## INFORMATION SUPPLIED
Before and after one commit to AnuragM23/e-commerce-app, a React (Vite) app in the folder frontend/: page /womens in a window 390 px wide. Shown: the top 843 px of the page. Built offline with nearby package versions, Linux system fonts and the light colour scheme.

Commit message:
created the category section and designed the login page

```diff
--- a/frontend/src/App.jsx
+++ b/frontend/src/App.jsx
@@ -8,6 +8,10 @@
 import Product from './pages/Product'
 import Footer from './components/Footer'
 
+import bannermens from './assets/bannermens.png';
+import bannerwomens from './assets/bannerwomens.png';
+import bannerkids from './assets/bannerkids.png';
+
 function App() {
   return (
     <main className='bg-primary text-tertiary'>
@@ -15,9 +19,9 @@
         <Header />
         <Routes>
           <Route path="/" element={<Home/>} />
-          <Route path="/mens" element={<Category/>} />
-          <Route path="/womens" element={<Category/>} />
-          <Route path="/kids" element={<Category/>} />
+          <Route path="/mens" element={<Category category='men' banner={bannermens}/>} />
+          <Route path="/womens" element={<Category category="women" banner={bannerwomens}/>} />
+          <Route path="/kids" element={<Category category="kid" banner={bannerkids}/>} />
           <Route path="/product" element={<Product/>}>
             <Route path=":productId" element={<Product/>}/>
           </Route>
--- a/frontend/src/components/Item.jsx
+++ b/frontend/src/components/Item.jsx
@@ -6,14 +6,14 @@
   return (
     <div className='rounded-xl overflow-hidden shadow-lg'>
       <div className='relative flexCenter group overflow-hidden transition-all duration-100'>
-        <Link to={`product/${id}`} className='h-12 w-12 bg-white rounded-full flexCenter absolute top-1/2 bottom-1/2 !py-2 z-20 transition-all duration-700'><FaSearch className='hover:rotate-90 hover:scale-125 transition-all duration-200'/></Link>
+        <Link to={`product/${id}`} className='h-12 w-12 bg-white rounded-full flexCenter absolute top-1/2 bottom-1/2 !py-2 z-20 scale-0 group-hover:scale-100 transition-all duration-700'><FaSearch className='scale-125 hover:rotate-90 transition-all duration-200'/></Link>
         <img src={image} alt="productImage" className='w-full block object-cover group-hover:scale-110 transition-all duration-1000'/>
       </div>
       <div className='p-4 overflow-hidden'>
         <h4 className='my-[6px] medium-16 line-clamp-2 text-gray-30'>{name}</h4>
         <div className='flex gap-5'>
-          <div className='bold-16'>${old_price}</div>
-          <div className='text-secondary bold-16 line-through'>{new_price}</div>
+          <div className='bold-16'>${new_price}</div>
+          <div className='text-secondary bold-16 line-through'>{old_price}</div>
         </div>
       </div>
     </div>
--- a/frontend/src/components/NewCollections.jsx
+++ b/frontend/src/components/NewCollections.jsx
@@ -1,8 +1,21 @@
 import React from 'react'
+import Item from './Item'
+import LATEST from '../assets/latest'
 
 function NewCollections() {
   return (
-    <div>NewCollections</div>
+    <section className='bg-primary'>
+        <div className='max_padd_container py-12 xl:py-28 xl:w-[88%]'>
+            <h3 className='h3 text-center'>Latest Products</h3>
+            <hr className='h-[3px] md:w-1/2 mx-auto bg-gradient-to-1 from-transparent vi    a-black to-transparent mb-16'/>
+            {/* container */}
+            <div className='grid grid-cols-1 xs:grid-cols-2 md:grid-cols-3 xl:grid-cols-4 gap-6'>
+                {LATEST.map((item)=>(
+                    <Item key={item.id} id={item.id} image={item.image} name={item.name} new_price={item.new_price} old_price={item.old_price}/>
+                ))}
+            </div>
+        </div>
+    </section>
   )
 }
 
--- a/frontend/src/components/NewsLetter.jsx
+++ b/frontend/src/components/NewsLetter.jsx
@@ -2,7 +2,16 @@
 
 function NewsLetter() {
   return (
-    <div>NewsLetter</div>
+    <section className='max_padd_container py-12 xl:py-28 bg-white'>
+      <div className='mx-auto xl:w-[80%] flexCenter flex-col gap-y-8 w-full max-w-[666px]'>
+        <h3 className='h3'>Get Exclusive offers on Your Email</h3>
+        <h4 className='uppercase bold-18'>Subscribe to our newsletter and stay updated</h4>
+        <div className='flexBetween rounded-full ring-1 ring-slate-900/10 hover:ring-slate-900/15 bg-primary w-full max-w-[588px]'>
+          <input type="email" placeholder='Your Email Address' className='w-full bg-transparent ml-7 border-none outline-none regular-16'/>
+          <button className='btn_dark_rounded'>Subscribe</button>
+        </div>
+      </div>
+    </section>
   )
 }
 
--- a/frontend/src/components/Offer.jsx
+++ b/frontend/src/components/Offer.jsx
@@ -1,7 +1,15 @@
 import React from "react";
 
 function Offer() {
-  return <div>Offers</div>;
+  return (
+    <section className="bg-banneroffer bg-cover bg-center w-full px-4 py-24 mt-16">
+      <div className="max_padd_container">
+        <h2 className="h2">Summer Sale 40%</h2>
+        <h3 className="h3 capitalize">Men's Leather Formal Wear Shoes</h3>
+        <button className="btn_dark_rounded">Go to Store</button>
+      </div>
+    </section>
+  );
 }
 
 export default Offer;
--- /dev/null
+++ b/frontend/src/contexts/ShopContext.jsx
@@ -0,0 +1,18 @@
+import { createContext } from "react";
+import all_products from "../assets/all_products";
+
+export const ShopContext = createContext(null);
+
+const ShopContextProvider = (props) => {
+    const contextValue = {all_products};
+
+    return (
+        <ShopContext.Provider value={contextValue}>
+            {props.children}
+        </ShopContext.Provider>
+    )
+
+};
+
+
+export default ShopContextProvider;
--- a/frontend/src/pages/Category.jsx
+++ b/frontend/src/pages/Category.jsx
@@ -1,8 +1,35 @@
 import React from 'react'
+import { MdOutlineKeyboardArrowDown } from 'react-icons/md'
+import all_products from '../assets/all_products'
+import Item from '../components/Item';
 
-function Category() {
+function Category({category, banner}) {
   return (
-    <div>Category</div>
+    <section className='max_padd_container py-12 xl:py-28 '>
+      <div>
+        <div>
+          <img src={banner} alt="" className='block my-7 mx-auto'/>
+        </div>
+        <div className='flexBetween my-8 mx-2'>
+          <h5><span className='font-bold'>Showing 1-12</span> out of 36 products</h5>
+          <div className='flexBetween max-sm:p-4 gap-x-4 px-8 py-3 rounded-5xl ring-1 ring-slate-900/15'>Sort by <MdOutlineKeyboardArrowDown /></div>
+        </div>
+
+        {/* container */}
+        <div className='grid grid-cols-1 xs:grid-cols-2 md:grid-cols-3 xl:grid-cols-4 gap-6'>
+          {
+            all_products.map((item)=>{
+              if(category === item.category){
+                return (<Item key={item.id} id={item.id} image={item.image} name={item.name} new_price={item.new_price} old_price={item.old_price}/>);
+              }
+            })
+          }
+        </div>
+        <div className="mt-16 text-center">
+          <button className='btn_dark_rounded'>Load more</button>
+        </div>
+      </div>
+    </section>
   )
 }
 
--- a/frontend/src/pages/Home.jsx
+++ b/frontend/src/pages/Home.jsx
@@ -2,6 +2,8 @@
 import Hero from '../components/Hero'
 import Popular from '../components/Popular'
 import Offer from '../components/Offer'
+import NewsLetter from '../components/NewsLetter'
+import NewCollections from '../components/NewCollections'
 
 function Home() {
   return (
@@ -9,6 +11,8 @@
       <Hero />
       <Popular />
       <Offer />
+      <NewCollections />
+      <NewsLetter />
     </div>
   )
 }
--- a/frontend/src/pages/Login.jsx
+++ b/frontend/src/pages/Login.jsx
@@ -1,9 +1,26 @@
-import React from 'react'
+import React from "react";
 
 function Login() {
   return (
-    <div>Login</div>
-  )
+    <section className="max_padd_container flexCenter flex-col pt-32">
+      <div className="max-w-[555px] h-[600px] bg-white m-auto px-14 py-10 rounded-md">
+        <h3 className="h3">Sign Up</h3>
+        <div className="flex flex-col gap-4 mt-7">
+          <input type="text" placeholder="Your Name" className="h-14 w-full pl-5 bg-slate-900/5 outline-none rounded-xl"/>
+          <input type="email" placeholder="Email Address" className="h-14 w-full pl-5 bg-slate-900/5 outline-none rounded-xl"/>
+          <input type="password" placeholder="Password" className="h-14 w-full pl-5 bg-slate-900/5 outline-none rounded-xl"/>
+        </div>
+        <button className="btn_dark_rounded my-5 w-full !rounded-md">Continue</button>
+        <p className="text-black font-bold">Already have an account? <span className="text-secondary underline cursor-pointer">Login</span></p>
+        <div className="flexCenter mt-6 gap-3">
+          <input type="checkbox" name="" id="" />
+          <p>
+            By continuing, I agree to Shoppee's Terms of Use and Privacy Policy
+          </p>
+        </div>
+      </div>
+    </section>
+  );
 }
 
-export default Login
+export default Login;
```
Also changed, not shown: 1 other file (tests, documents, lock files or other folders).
* * *
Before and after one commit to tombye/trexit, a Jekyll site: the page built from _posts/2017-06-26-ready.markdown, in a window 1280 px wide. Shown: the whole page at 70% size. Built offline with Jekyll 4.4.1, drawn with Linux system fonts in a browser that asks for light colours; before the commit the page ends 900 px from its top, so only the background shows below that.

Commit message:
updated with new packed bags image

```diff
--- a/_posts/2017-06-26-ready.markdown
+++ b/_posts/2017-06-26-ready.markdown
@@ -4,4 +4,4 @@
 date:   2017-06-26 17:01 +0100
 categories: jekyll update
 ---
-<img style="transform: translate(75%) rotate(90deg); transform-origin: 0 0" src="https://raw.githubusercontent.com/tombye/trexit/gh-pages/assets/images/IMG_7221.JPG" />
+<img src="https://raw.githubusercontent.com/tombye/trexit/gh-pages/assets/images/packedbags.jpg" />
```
==
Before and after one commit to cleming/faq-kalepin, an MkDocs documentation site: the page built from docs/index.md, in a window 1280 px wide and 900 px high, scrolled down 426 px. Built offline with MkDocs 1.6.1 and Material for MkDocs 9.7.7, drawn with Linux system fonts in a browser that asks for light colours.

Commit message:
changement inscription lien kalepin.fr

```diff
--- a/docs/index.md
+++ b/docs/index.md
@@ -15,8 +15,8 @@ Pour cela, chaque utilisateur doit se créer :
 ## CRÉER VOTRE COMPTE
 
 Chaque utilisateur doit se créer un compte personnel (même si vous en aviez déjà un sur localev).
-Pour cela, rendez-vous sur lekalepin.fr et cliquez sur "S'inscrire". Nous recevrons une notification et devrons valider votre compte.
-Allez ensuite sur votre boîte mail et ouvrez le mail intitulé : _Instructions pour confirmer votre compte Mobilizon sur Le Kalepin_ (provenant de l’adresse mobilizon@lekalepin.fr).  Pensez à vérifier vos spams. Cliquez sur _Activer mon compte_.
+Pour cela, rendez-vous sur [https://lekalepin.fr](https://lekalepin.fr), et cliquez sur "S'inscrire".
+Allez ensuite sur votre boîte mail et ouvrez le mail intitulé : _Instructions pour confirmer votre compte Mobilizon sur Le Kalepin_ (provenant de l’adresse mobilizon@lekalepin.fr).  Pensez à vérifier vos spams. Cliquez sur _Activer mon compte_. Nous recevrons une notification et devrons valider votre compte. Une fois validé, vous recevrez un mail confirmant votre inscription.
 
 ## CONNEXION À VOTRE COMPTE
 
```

## WHAT YOU WILL DO
Gather every line from the listing above in which "function" appears, and copy those lines.

## COMPLETED EXERCISE
 function App() {
 function NewCollections() {
 function NewsLetter() {
 function Offer() {
-function Category() {
+function Category({category, banner}) {
 function Home() {
 function Login() {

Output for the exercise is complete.